■ **ASSIGNMENT**
Each line of the records that holds the word "stories" should be copied out.

(Change listing data)
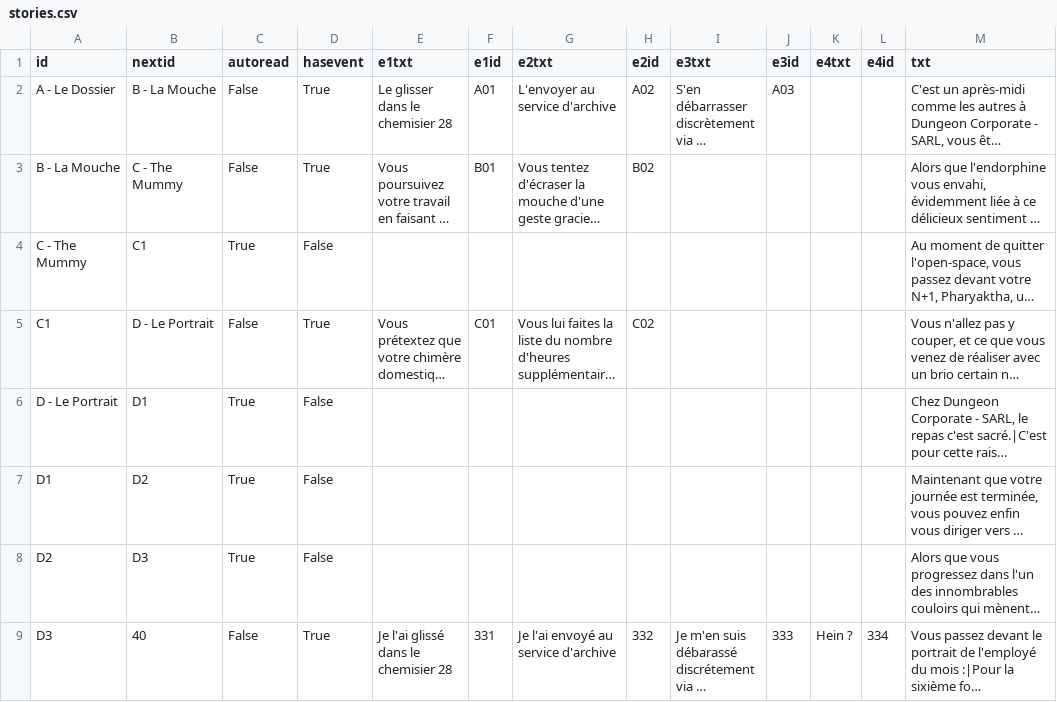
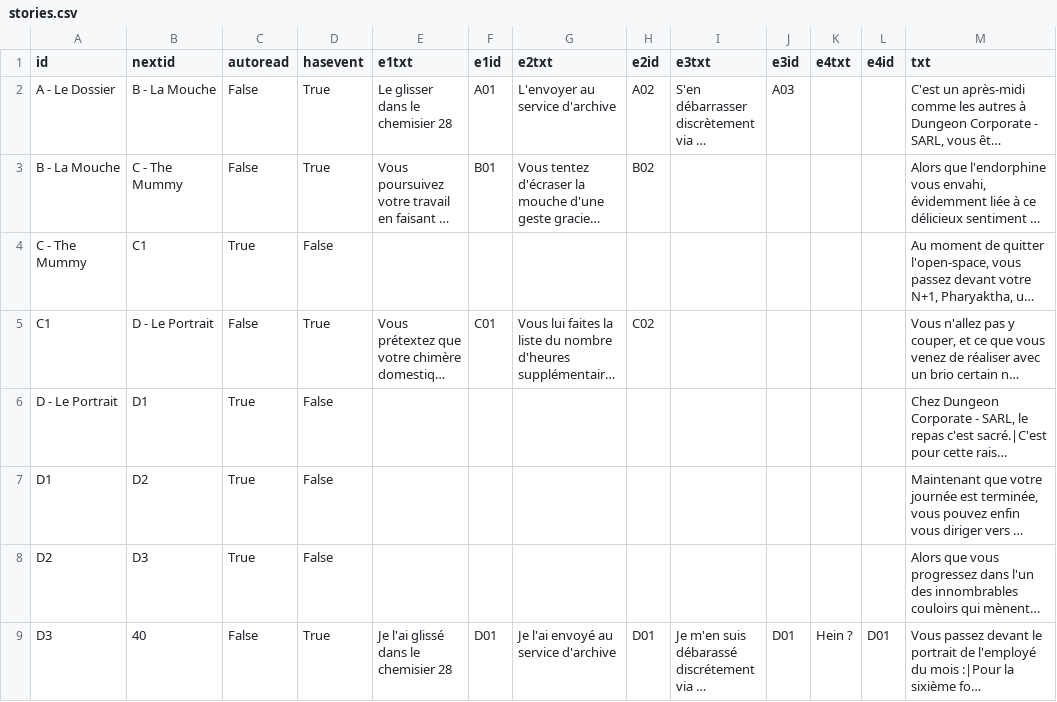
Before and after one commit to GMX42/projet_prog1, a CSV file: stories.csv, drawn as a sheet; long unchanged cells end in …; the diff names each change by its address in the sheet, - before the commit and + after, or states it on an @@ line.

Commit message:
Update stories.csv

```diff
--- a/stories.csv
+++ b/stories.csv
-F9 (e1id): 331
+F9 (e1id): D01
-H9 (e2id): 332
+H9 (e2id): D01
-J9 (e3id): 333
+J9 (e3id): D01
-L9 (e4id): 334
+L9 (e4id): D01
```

■ **YOUR RESPONSE**
Before and after one commit to GMX42/projet_prog1, a CSV file: stories.csv, drawn as a sheet; long unchanged cells end in …; the diff names each change by its address in the sheet, - before the commit and + after, or states it on an @@ line.
Update stories.csv
--- a/stories.csv
+++ b/stories.csv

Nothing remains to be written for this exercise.